━━━━━ Dataset entries

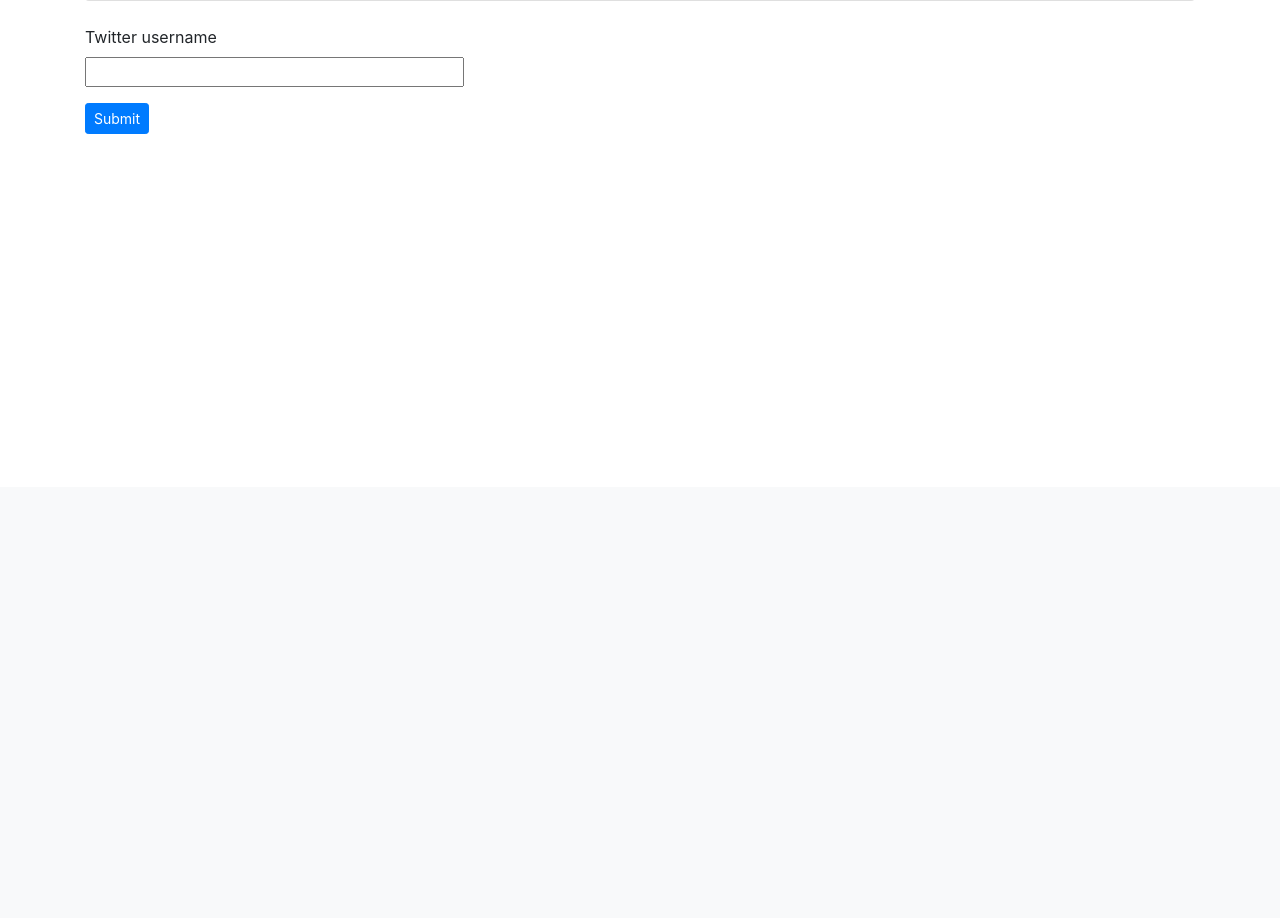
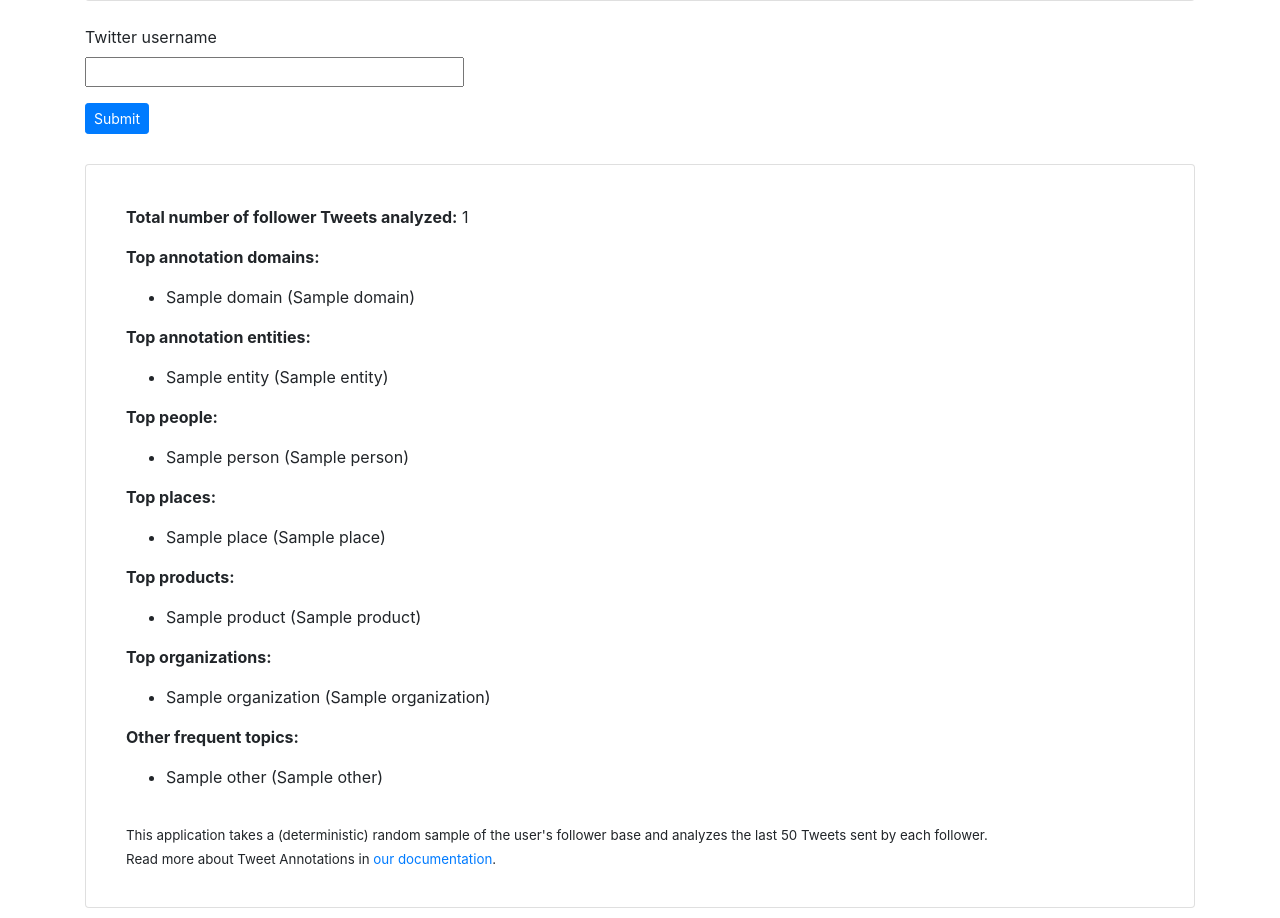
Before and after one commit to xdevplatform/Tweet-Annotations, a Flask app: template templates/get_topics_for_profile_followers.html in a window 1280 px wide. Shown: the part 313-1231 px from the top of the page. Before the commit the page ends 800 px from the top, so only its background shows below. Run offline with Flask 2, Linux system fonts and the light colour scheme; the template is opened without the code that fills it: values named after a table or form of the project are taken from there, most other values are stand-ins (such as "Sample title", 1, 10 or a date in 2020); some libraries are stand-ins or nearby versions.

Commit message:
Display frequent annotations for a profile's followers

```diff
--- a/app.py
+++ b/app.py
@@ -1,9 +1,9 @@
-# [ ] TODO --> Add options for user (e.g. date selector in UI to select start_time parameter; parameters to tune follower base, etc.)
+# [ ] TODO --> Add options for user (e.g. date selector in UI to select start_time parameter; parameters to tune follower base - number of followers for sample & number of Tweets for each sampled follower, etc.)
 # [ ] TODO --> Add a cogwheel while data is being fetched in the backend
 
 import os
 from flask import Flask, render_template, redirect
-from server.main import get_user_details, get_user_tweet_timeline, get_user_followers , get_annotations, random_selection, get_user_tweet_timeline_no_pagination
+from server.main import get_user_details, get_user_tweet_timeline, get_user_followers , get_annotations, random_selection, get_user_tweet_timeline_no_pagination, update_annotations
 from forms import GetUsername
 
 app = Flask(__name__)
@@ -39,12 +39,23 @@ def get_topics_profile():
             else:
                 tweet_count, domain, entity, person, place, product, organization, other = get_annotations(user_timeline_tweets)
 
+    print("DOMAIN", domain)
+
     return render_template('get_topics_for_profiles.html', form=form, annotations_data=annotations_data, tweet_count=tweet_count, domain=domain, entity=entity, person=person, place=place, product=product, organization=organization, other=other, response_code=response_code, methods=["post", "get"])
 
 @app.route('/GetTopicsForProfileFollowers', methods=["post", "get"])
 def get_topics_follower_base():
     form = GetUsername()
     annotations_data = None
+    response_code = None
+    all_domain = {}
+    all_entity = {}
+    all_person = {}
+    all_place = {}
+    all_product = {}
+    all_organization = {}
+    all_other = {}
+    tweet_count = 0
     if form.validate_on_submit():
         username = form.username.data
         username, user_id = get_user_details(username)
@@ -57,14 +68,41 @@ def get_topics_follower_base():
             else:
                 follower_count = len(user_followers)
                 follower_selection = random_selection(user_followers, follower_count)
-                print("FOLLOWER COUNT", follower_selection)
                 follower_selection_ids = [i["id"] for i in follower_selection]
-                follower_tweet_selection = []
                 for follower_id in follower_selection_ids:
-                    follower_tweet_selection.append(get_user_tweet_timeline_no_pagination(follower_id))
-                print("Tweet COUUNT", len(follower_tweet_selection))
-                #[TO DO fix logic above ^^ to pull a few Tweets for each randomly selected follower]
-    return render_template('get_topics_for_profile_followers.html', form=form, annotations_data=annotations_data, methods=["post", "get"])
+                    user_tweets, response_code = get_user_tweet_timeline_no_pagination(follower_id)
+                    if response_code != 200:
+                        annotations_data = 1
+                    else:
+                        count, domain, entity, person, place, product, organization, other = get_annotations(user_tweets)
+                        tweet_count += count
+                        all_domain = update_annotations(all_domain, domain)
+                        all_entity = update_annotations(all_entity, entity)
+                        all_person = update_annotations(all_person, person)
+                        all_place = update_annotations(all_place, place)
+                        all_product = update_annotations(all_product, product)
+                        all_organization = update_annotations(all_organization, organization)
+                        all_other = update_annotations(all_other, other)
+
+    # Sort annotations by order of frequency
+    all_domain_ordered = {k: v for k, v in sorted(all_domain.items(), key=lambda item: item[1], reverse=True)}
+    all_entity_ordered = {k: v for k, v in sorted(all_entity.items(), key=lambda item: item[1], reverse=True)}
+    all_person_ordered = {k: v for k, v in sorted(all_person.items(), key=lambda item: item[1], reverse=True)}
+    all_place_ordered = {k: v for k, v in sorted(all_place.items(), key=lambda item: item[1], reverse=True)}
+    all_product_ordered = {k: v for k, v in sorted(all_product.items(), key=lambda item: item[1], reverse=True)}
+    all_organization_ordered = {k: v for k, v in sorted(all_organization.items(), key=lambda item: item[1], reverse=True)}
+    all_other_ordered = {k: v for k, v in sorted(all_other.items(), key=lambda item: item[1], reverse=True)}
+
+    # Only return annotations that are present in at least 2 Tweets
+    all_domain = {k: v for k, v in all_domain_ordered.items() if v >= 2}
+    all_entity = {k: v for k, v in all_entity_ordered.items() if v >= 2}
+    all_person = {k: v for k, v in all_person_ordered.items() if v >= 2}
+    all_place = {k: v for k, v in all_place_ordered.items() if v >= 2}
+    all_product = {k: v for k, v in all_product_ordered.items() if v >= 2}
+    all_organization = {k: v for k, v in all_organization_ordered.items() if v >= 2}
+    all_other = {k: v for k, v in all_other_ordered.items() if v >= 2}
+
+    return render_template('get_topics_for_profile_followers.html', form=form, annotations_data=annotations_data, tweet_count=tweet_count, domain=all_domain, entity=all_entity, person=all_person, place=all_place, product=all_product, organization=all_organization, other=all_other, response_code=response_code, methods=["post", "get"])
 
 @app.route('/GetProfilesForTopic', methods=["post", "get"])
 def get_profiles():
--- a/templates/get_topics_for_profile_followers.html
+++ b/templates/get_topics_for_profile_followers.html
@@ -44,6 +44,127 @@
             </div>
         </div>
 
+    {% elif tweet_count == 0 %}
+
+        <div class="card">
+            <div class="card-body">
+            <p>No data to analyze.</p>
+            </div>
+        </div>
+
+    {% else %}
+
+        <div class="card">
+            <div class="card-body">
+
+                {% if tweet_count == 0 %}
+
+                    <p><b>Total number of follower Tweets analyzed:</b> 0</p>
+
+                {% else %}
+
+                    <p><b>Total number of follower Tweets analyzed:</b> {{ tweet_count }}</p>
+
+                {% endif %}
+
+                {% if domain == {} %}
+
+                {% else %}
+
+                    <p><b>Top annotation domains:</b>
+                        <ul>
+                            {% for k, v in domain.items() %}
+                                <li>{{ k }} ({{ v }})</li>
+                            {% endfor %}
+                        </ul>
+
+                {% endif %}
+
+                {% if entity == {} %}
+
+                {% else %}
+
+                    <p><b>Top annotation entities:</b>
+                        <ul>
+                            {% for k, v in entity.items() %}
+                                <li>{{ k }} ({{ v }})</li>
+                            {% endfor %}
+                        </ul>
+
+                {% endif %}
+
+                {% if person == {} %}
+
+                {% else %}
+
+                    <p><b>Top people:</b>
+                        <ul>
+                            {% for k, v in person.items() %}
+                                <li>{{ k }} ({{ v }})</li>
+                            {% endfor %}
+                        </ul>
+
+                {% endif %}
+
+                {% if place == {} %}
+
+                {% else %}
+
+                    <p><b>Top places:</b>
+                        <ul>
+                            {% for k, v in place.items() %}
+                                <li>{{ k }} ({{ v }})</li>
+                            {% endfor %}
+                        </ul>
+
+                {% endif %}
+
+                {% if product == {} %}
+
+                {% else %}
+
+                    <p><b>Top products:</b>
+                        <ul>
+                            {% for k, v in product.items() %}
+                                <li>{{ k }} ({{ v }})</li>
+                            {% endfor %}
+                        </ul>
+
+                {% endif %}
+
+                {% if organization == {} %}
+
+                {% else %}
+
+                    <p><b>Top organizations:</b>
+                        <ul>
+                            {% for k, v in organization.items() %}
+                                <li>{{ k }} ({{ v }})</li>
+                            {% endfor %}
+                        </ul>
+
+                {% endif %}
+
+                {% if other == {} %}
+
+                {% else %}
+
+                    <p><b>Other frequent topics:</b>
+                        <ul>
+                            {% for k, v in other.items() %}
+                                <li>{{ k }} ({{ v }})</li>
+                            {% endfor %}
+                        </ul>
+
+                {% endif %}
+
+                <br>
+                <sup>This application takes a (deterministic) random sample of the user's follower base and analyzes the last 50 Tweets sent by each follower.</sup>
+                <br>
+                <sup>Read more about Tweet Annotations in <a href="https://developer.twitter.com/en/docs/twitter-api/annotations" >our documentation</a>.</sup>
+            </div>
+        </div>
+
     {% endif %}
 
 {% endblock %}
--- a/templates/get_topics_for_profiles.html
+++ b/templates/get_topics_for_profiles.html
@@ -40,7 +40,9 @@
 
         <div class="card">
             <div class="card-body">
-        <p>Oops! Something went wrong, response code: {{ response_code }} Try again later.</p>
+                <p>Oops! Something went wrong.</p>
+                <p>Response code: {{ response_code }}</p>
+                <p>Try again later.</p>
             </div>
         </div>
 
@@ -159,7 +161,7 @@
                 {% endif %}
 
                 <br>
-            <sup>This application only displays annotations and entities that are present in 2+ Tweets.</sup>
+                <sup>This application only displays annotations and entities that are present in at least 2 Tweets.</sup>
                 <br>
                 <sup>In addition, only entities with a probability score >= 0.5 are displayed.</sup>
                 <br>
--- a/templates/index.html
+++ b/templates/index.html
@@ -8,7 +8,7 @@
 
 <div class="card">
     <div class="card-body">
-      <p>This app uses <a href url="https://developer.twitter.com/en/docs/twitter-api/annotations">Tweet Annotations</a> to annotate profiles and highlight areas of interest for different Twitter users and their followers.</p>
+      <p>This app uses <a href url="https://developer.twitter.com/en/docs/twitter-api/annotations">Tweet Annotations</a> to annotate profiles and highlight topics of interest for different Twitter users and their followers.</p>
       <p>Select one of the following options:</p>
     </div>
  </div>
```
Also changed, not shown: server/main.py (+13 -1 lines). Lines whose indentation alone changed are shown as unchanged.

━━━━━━━━━━
━━━━━ Dataset entries

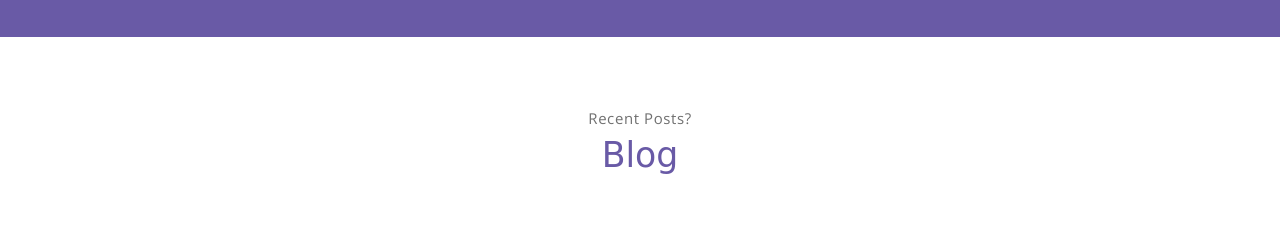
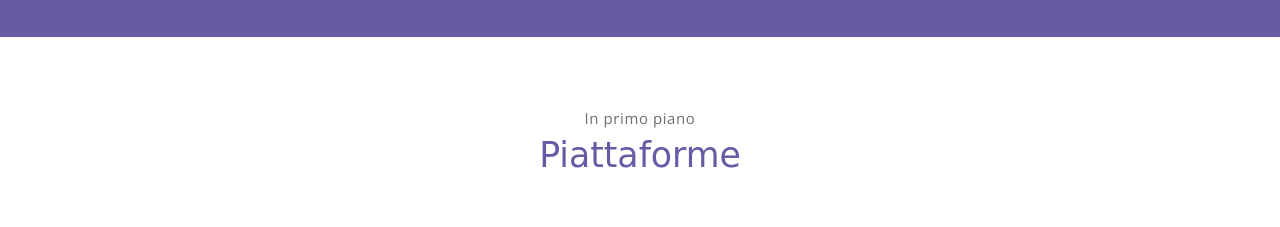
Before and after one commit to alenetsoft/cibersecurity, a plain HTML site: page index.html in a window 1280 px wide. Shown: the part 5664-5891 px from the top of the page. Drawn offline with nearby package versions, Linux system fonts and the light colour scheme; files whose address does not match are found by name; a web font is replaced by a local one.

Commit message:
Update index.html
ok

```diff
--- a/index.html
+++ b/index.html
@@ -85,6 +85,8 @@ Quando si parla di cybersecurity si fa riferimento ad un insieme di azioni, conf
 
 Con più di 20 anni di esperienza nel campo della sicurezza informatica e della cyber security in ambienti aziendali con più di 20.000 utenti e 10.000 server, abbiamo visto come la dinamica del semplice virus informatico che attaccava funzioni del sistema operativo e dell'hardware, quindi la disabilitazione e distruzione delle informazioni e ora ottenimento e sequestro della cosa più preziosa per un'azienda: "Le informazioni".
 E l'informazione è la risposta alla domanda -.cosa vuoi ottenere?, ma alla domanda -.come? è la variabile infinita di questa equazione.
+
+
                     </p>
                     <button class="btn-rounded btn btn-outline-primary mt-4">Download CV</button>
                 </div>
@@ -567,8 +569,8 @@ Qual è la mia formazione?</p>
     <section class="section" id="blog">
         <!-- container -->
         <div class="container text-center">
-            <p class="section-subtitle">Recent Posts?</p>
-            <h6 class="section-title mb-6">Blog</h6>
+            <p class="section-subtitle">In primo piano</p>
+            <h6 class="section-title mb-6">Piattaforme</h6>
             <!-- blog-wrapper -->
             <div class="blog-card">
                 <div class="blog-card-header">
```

━━━━━━━━━━

- Exercise instructions -
Scan the listing above. Collect all lines with the word "index".

- Task result -
--- a/templates/index.html
+++ b/templates/index.html
Before and after one commit to alenetsoft/cibersecurity, a plain HTML site: page index.html in a window 1280 px wide. Shown: the part 5664-5891 px from the top of the page. Drawn offline with nearby package versions, Linux system fonts and the light colour scheme; files whose address does not match are found by name; a web font is replaced by a local one.
Update index.html
--- a/index.html
+++ b/index.html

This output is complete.